Iran’s environmental challenges are reaching a crisis point. Severe water and air pollution, deforestation, land degradation, desertification, climate change, and biodiversity loss are only a few of the increasing number of major environmental issues faced by Iran. These calamities have become a source of social and economic hardship, a threat to public health and a factor in mounting political protests.
On June 26, the Atlantic Council’s Future of Iran Initiative launched a new issue brief, Environmental and Wildlife Degradation in Iran, by ecologist David Laylin. The report details the breadth of these challenges and outlines steps the Islamic Republic and international partners might take to begin to remedy them.
During the discussion, Laylin noted while many of the challenges had their roots in practices, such as excessive dam building, that began under the Shah, the crisis has worsened considerably since the 1979 Islamic Revolution because of poor and sometimes corrupt management. Laylin cited inefficient water use, a lack of funding for the Department of the Environment and insufficient coordination between the government, academia and some 850 non-governmental organizations that focus on the environment. Laylin stressed the need for education and for the Iranian public, especially young people and women, to become more involved in environmental protection. He also praised United Nations programs on the environment and past US-Iran scientific exchanges, noting that both countries have had problems with excessive dam building and saline lakes.
Susanne Schmeier, a senior lecturer at IHE Delft who joined the panel discussion, warned that the negative environmental effects go beyond Iran’s borders. “European countries are perceiving the environmental crisis in Iran as something that is threatening not only stability within Iran, but also regional and global stability,” she said. Schmeier highlighted the unsustainable and inefficient use of water resources throughout Iran, a contributing factor in ever-increasing migration “especially if you link it with the refugee crisis experienced by European countries in recent years.”
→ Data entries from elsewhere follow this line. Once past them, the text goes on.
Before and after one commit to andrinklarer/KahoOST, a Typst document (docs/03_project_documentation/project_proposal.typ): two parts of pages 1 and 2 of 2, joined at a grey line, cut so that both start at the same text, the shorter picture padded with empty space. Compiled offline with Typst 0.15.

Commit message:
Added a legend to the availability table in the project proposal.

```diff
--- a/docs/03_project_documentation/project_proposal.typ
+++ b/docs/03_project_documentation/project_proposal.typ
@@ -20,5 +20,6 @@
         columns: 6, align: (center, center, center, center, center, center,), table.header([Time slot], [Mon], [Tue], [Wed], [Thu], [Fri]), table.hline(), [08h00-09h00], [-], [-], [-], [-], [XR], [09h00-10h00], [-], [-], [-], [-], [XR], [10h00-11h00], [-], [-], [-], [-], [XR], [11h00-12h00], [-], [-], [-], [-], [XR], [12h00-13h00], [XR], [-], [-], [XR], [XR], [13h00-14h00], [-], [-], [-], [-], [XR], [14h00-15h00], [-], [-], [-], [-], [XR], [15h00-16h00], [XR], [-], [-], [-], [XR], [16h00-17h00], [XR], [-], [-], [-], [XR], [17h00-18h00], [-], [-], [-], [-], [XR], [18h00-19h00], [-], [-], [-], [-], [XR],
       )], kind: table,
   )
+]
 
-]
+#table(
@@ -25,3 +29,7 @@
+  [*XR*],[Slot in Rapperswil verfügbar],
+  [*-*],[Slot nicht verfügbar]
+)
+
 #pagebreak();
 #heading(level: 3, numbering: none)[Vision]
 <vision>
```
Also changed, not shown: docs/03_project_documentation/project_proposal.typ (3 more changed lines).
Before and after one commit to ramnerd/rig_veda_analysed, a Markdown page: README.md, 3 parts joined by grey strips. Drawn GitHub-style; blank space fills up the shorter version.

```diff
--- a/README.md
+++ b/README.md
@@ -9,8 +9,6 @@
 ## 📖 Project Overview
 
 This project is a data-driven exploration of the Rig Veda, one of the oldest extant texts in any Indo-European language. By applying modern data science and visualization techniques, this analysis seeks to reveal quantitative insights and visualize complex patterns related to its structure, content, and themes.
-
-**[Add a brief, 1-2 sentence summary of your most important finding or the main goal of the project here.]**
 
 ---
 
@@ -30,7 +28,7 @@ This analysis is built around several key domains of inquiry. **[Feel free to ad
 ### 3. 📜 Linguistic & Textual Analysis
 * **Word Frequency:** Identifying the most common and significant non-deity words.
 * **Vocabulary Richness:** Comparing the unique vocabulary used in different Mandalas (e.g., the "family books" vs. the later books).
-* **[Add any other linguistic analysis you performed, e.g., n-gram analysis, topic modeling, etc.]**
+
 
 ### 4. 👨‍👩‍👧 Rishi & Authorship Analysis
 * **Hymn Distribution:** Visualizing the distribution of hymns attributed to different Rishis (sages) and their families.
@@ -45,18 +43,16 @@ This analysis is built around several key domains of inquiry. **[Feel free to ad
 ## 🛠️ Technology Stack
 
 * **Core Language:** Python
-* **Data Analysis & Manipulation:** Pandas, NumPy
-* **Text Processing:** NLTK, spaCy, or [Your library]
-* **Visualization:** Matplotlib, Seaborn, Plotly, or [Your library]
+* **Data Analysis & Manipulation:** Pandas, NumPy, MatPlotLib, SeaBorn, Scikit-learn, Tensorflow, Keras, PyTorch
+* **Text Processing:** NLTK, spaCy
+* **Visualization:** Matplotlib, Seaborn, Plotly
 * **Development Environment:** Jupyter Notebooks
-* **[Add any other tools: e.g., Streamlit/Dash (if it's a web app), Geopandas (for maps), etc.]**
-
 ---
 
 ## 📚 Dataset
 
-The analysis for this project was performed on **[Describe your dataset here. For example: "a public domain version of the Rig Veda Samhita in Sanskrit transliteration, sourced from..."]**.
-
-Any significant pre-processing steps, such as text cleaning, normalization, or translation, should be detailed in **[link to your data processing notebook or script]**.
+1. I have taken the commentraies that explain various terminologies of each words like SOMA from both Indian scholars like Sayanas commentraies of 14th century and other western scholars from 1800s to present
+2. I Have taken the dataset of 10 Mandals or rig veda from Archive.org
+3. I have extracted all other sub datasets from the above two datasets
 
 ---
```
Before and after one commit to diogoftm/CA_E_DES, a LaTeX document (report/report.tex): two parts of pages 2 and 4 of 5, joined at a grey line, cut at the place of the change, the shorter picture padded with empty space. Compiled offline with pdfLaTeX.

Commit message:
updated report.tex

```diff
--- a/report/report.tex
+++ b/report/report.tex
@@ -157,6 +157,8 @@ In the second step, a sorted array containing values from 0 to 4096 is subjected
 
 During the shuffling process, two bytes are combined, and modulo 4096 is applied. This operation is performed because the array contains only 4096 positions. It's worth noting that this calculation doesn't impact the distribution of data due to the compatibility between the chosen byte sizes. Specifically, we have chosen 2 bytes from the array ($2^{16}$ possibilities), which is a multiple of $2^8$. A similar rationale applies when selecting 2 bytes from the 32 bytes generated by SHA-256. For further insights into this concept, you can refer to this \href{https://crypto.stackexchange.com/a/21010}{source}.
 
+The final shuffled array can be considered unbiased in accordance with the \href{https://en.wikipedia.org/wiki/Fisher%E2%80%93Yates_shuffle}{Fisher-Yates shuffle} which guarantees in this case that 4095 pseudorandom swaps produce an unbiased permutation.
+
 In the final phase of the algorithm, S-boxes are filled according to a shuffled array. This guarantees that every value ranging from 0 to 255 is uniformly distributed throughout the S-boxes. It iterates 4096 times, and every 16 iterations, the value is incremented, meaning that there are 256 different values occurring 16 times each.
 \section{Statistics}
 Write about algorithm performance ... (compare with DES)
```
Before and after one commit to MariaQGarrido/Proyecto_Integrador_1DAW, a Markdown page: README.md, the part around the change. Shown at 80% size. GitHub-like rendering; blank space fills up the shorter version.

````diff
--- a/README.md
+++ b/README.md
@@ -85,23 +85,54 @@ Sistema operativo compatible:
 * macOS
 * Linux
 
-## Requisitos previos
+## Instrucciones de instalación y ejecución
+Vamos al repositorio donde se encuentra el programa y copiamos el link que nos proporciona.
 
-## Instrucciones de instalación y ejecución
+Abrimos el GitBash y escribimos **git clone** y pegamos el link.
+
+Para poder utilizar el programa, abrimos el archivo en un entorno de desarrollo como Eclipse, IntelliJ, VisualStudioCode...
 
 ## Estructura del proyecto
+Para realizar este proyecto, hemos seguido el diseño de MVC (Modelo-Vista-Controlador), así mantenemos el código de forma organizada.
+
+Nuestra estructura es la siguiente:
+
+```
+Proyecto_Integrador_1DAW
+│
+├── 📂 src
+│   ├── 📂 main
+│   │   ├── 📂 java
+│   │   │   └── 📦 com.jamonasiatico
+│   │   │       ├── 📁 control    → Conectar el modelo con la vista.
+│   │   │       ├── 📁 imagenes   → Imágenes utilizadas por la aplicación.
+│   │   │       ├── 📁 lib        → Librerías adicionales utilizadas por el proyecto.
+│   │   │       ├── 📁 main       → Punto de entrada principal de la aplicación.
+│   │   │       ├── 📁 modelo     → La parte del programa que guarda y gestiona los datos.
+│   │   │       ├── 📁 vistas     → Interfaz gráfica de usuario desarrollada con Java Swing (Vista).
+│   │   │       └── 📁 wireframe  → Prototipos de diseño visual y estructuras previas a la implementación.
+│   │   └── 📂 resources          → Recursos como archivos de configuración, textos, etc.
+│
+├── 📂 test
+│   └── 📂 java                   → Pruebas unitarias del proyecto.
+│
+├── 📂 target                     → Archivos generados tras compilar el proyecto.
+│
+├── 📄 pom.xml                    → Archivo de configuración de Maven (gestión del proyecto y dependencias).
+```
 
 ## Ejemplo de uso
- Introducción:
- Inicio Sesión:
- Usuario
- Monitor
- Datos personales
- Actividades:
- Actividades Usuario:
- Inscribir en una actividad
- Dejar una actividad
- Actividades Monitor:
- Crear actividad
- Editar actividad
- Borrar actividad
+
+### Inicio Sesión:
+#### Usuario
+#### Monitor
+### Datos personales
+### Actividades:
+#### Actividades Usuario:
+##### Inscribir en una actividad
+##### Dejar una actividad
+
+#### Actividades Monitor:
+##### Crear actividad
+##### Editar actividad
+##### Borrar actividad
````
Schmeier also outlined European efforts to work with Iran on water issues since the conclusion of the 2015 Iran nuclear deal but acknowledged that this cooperation could be jeopardized by the US decision to leave the deal and re-impose secondary sanctions on European companies that do business in Iran.
Glenn Schweitzer, director at the Office for Central Europe and Eurasia at the National Academies of Science, Engineering and Medicine, specified three key priorities for Iran: reducing air pollution, water pollution and hazardous wastes.
Working for an institution that advises the US government, Schweitzer said the US has significant reasons to work with Iran in the environmental sphere including concern for the welfare of Iran’s neighbors and the benefits US scientists gain from working with extremely well qualified counterparts in Iran. He noted that the US is also a member of “international [environmental] agreements, about half a dozen, which the Iranians are also party to… These agreements are only as useful as its members make them to be.”
Laylin, asked about Iran’s jailing of members of a prominent environmental NGO, said “there are elements in Iran who really want cooperation. There are other people who don’t want foreigners” meddling in Iran.
Schweitzer said he hoped to continue scientific engagement with Iran, despite the obstacles posed by both the US and Iranian governments and the increased difficulty of obtaining US visas for Iranians after a June 26 Supreme Court decision upholding the Trump administration’s travel ban on mostly Muslim nations. The National Academies held its last workshop with Iranians on environmental issues in December 2017, in Italy.